I saw us win the 2000 premiership from my newly purchased but extremely modest cement sheet house in Halls Creek (the oasis of the Kimberley according to the road sign), and a year later watched us lose from a motel room in Brisbane while I should have been out working.
It goes on.
I was convalescing in a motel in Kununurra having just had my broken jaw wired up when Gary Moorcroft took that mark. Hell, even last year while en route to a family holiday on Kangaroo Island, I checked into a roadside motel in Kaniva to watch Jobe Watson win his Brownlow.
I’ve strained my ears trying to get scores on transistor radios with crackling and fading signals, I’ve pored over copies of Inside Football that were already two weeks old by the time they lobbed in my local outback news agency and I’ve been stretched to breaking point trying to get updates on painfully slow internet connections in Madagascar.
Nothing has stood between me and the Bombers. Time and distance have tried, but failed, to dampen my love for the red and black. Along with family, the Essendon Football Club have been the one constant in my life, a life that has taken many unexpected turns and delivered me to some equally unexpected places.
Which is why yesterday’s news concerning the alleged misuse of certain supplements by the club has left me feeling sick to the stomach. The hastily arranged press conference did nothing to alleviate my sinking feeling.
James Hird, as courageous as ever, faced the media, one hopes with honesty, but the coolness he exuded under pressure as a player was missing. He, along with club chairman David Evans and CEO Ian Robson, were obviously rattled by the enormity of the situation.
They claimed to have known nothing of the situation until 48 hours ago and were adamant that they had called in the AFL and ASADA to prove their integrity, to show the football world that they had done nothing wrong.
It stank of an attempt to try and head off the inevitable landslide of negative publicity, to appear pro-active when every man and his dog could see that the horse had already bolted.
They were far from convincing.
To claim that they knew nothing of the situation until 48 hours ago is stretching belief. Having covered cycling for many years, doping scandals are nothing new to me. The first response almost without exception is denial. That Essendon are denying knowledge of this is not a good look.
The allegations surround players being asked to sign a waiver before partaking in a program of ‘supplements’ that were apparently ‘on the edge’ of what is acceptable and what is not.

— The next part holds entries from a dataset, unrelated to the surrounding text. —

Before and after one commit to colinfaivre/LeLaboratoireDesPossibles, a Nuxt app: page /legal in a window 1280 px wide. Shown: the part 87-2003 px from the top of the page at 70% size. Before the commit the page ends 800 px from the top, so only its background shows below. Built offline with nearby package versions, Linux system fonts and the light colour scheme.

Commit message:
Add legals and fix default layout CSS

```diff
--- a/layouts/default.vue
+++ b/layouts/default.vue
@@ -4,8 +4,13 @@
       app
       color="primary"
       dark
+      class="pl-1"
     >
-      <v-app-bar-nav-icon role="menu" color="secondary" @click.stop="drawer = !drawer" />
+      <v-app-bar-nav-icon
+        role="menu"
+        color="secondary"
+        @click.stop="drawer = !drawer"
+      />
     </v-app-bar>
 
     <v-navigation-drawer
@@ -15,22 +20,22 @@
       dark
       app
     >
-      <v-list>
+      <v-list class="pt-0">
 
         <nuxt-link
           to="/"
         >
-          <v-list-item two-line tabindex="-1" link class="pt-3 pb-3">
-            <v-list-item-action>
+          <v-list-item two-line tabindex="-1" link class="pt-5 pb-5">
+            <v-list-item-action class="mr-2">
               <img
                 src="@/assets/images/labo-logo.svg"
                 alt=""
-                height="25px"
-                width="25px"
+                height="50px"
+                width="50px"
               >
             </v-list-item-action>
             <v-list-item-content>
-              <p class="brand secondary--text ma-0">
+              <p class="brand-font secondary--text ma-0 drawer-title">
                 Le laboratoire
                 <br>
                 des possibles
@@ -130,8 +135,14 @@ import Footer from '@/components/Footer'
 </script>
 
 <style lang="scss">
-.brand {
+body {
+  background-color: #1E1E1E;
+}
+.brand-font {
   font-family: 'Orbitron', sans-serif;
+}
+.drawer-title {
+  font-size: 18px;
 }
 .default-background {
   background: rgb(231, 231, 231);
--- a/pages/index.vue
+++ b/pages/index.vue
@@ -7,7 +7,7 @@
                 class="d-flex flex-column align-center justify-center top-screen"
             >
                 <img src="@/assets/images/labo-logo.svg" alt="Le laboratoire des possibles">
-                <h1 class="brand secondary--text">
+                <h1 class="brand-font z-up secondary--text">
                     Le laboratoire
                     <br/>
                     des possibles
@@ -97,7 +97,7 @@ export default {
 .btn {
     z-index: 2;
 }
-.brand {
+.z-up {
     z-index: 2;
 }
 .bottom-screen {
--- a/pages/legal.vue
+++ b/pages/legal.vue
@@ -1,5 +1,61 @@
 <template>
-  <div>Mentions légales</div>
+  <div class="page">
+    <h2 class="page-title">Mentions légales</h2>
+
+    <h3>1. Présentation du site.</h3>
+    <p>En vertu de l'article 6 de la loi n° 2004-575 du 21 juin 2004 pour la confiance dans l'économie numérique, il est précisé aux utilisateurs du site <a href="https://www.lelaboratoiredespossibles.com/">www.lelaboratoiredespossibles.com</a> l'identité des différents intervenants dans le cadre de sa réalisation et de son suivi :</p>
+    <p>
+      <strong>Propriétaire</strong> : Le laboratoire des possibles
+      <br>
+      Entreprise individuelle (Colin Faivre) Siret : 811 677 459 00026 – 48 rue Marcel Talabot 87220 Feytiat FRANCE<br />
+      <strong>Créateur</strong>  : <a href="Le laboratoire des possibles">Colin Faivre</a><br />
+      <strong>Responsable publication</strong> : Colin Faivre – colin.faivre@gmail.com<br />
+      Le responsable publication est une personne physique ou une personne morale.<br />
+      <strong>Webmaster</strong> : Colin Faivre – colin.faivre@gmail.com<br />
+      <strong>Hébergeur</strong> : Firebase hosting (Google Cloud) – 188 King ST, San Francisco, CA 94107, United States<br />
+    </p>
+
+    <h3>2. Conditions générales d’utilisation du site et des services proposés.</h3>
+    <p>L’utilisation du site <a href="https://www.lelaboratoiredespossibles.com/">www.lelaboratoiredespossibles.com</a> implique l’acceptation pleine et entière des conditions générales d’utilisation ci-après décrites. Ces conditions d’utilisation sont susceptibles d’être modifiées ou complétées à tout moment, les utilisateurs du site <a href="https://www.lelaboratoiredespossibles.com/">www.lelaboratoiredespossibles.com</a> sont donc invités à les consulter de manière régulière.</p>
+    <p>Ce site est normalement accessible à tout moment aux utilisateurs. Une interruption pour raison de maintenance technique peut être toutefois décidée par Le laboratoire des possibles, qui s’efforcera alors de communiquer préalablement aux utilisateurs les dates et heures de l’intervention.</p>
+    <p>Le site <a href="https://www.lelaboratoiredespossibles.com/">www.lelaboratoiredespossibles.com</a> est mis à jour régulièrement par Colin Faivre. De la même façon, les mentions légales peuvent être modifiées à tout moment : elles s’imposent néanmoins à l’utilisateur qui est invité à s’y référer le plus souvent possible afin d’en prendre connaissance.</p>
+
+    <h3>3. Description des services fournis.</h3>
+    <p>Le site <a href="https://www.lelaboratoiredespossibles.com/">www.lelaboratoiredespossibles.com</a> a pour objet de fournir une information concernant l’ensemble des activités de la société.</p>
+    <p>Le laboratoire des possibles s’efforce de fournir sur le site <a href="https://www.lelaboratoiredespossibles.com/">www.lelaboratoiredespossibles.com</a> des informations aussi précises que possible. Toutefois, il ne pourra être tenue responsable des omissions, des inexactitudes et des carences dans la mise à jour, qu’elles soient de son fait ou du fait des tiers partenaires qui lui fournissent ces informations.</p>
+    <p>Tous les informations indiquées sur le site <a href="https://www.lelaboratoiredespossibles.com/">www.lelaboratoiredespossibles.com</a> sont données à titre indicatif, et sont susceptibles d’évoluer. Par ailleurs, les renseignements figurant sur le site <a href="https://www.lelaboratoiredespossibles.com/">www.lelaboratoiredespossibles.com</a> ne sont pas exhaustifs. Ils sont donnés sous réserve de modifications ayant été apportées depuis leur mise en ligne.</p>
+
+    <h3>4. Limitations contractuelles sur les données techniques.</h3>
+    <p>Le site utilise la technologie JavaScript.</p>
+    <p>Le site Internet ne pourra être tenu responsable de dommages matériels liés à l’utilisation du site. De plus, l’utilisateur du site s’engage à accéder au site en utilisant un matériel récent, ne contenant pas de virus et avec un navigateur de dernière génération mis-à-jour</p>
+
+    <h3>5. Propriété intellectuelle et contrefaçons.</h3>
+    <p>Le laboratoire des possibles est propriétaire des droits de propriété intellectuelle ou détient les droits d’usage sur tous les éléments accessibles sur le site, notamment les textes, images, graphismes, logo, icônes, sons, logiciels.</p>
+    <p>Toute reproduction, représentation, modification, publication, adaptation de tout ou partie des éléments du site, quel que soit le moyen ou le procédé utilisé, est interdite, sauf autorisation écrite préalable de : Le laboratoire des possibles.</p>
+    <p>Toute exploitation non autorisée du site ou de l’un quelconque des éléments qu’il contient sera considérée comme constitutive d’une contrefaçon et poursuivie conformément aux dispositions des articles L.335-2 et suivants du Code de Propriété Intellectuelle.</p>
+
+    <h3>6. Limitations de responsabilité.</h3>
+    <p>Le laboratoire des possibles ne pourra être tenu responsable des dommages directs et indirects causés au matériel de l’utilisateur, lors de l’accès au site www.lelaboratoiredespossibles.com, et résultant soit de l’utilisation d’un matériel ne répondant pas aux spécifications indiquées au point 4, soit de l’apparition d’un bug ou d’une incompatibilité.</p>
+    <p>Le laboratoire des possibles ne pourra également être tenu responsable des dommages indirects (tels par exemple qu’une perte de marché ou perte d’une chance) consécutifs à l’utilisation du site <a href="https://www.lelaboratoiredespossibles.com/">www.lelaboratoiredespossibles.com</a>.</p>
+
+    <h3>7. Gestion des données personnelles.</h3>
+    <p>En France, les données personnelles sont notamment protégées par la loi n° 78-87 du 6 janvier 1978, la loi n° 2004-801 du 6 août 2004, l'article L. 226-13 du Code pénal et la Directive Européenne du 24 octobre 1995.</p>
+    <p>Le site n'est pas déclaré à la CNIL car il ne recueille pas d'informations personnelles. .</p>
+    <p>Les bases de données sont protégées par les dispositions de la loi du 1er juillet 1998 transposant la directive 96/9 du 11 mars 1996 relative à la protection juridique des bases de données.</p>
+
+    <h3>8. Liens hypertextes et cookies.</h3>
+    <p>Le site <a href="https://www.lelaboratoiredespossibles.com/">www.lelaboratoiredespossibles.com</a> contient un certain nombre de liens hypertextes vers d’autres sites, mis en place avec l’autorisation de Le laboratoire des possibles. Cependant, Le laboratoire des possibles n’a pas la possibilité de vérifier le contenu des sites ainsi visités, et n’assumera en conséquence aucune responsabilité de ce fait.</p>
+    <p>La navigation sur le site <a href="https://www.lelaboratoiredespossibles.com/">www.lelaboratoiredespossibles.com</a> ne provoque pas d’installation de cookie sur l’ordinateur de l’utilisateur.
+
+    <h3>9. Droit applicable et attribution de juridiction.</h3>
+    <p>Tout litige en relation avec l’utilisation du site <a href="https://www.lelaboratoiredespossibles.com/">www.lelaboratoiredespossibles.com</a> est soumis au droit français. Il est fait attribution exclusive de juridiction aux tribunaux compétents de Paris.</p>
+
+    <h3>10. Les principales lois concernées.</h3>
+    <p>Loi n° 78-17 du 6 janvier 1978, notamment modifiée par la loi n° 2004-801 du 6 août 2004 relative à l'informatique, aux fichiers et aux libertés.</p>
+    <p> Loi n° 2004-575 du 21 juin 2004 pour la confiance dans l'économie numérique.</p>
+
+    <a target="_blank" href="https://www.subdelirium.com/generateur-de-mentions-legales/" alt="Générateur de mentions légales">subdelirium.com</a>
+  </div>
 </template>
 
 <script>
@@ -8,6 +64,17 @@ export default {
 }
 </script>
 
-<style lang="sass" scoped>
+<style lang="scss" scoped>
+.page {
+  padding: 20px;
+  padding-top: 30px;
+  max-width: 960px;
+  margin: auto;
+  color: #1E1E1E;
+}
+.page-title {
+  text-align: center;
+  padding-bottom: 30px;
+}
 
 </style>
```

The waiver was presented by former head of sports science, Stephen Dank (dubiously known as ‘The Pharmacist’), who was later sacked.
It is believed that the players were injected with ‘peptides’ which promote muscle growth, similar to human growth hormone, but it must be said that there is also an inert version of the supplement that is legal for athletes to take.
Do the Essendon hierarchy really expect us to believe that they were oblivious to their players signing a waiver and that they were unaware of the properties of the ‘supplement’ being used? Sports journalist Damien Barrett knew about it weeks ago, although most of his information seems to have come from disgruntled former player Kyle Reimers.
That Dank was sacked, and high performance manager Dean ‘The Weapon’ Robinson demoted before this whole affair became public infers that more was known by the hierarchy than they are letting on.
We don’t know all the details yet, but we do know that the Essendon Football Club are scrambling to keep their reputation intact.
The sad thing is, that once again, investigations by the media have provided the catalyst for further inquiry.
Would the Essendon Football Club have gone to the AFL and ASADA had Damien Barrett and others not gone digging for a story?
The inaction from within the sport to monitor these issues is bordering on negligence. It is something that those of us who report on pro-cycling are well used to, and it is sad to see that the same odour that has drifted around pro-cycling for so many years, now hangs over such a proud and strong competition as the AFL.